Revision comparison data
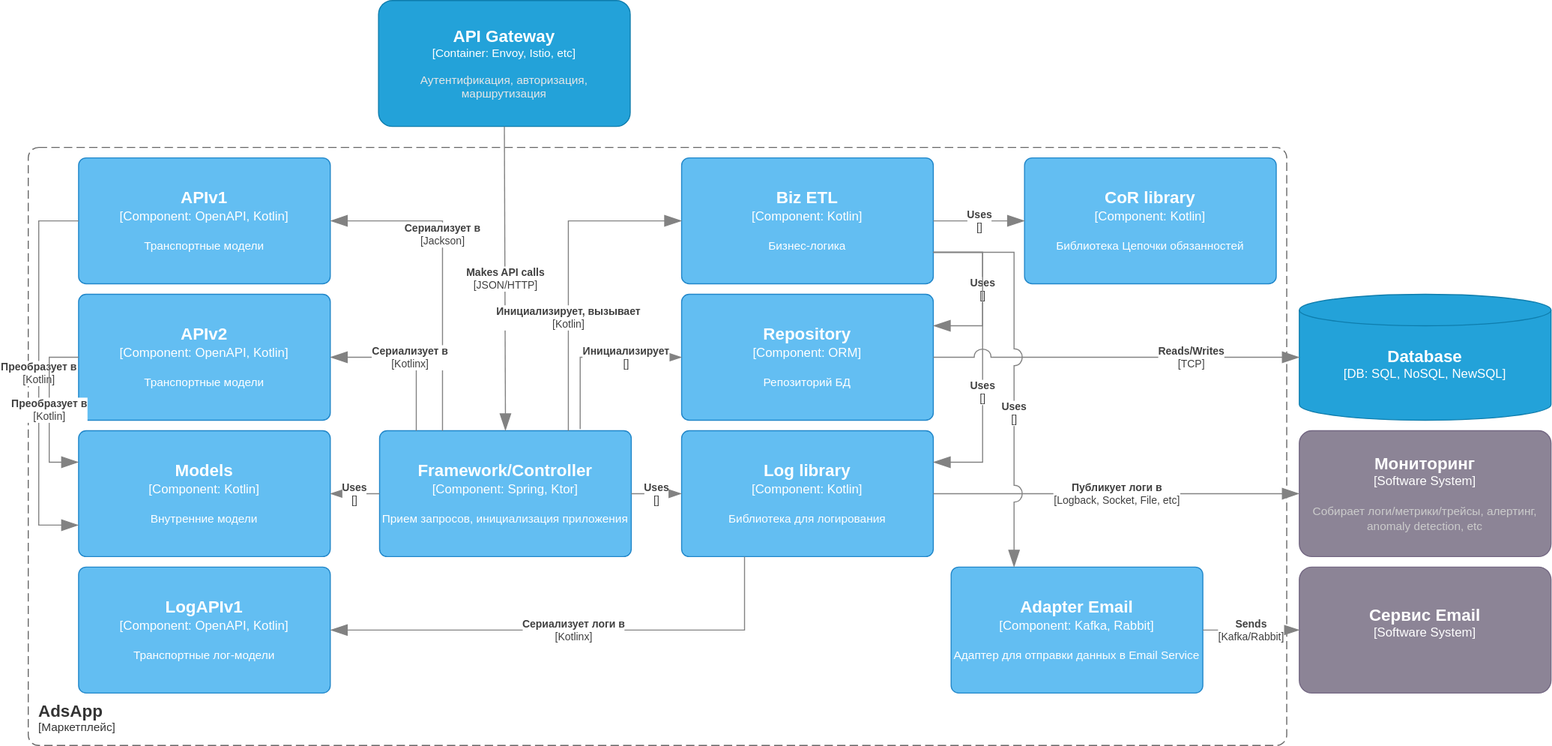
The draw.io diagram ml-project/docum/arch-C4-containers.drawio.svg in AlekseyFilatov/OTUS-Kotlin-Developer-hw, before a commit. Source tidied: cells renumbered, new cells last; positions are measured from the earlier drawing's top-left corner, leaving out a move shared by most shapes.
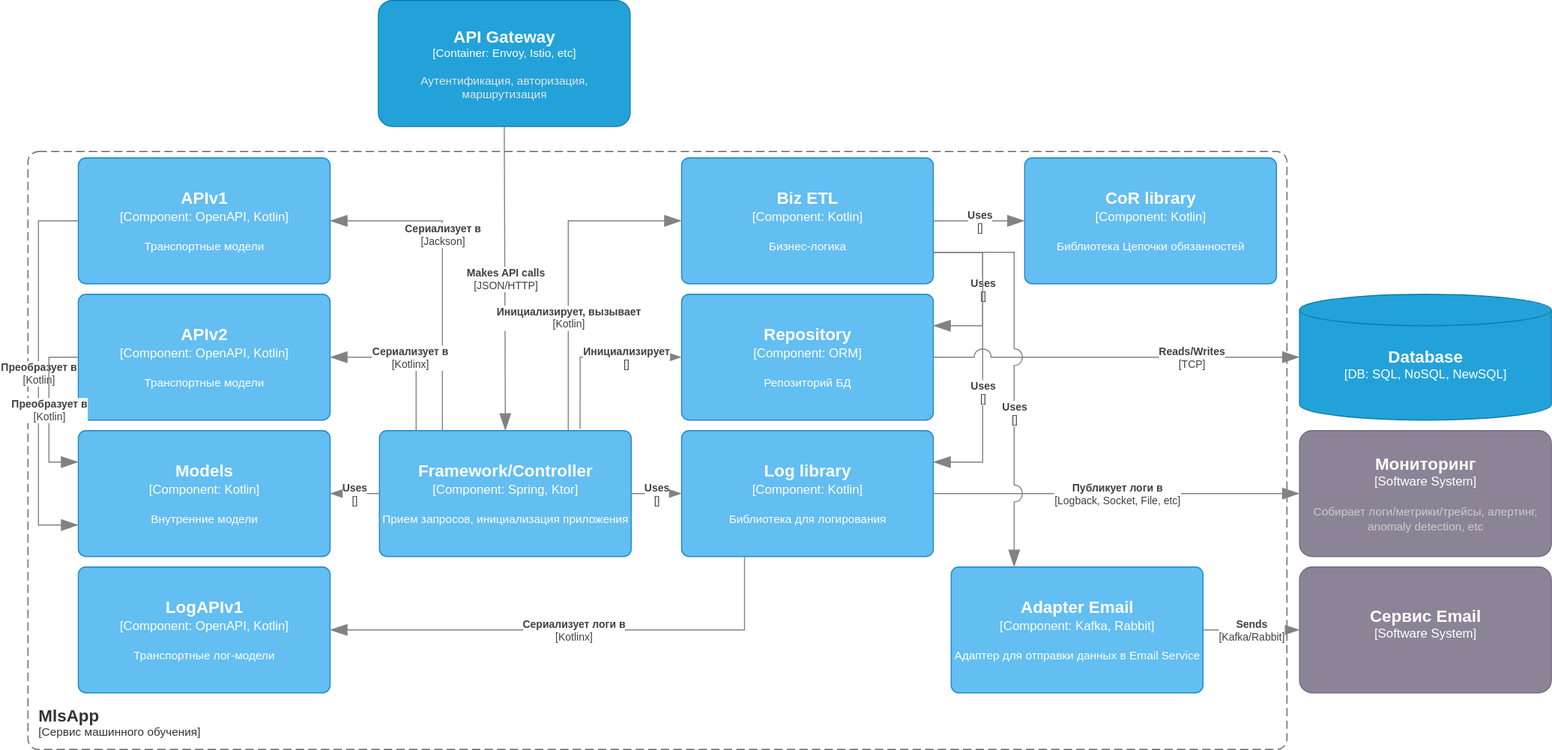
Above is the later version.

Change to the diagram source:
```diff
@@ -2,9 +2,9 @@
   <root>
     <mxCell id="0" />
     <mxCell id="1" parent="0" />
-    <object id="2" label="&lt;font style=&quot;font-size: 16px&quot;&gt;&lt;b&gt;&lt;div style=&quot;text-align: left&quot;&gt;%c4Name%&lt;/div&gt;&lt;/b&gt;&lt;/font&gt;&lt;div style=&quot;text-align: left&quot;&gt;[%c4Application%]&lt;/div&gt;" c4Application="Маркетплейс" c4Name="AdsApp" c4Type="ContainerScopeBoundary" placeholders="1">
+    <object id="2" label="&lt;font style=&quot;font-size: 16px&quot;&gt;&lt;b&gt;&lt;div style=&quot;text-align: left&quot;&gt;%c4Name%&lt;/div&gt;&lt;/b&gt;&lt;/font&gt;&lt;div style=&quot;text-align: left&quot;&gt;[%c4Application%]&lt;/div&gt;" c4Application="Сервис машинного обучения" c4Name="MlsApp" c4Type="ContainerScopeBoundary" placeholders="1">
       <mxCell style="rounded=1;fontSize=11;whiteSpace=wrap;html=1;dashed=1;arcSize=20;fillColor=none;strokeColor=#666666;fontColor=#333333;labelBackgroundColor=none;align=left;verticalAlign=bottom;labelBorderColor=none;spacingTop=0;spacing=10;dashPattern=8 4;perimeter=rectanglePerimeter;noLabel=0;labelPadding=0;absoluteArcSize=1;" parent="1" vertex="1">
-        <mxGeometry y="140" width="1200" height="570" as="geometry" />
+        <mxGeometry y="144" width="1200" height="570" as="geometry" />
       </mxCell>
     </object>
     <object id="3" label="&lt;font style=&quot;font-size: 16px&quot;&gt;&lt;b&gt;%c4Name%&lt;/b&gt;&lt;/font&gt;&lt;div&gt;[%c4Type%: %c4Technology%]&lt;/div&gt;&lt;br&gt;&lt;div&gt;&lt;font style=&quot;font-size: 11px&quot;&gt;&lt;font color=&quot;#E6E6E6&quot;&gt;%c4Description%&lt;/font&gt;&lt;/div&gt;" c4Description="Аутентификация, авторизация, маршрутизация" c4Name="API Gateway" c4Technology="Envoy, Istio, etc" c4Type="Container" placeholders="1">
```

**THE PROBLEM**
Extract every line of the records above that contains the word "mxGeometry".

**WRITTEN ANSWER**
-        <mxGeometry y="140" width="1200" height="570" as="geometry" />
+        <mxGeometry y="144" width="1200" height="570" as="geometry" />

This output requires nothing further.